Look for the word "dependable" in the entries and copy every line where it shows up.

++++++++++++++++++++

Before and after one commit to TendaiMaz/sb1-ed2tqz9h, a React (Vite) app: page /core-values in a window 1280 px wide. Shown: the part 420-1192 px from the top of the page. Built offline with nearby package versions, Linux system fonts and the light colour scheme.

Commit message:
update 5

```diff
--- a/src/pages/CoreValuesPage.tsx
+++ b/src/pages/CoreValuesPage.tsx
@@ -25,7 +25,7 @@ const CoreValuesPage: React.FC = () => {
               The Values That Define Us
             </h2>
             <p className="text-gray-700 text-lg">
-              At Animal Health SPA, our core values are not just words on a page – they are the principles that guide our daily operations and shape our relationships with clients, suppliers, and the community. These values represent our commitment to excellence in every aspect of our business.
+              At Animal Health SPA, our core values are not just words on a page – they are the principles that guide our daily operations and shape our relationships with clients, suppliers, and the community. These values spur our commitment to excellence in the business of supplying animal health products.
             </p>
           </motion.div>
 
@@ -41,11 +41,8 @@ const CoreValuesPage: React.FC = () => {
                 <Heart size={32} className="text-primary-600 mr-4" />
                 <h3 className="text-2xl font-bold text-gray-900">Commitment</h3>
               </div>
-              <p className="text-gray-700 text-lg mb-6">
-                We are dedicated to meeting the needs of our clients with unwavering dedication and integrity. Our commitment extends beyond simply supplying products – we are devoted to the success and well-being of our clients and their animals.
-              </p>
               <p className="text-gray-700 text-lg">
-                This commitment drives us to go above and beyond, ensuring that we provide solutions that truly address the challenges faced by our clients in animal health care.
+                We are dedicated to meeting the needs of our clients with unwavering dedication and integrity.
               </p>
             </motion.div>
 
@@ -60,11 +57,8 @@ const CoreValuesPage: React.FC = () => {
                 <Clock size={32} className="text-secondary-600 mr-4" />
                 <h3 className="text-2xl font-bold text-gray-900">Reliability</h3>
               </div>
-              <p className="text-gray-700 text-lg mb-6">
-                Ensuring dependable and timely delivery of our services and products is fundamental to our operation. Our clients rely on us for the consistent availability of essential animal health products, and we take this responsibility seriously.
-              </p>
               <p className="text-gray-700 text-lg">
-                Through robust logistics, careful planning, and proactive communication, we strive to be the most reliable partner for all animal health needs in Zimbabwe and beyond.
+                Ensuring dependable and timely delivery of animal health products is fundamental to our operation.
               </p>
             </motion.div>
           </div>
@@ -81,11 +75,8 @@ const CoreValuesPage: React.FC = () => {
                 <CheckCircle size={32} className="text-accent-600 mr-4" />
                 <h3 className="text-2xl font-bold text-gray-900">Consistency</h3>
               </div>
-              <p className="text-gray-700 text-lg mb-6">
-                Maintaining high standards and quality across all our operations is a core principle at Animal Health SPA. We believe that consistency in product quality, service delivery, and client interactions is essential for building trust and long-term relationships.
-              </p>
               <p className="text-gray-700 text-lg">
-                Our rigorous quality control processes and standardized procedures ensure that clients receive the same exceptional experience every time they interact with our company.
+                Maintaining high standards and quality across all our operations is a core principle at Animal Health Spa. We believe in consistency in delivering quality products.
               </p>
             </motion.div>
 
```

++++++++++++++++++++

[Task output]
-                Ensuring dependable and timely delivery of our services and products is fundamental to our operation. Our clients rely on us for the consistent availability of essential animal health products, and we take this responsibility seriously.
+                Ensuring dependable and timely delivery of animal health products is fundamental to our operation.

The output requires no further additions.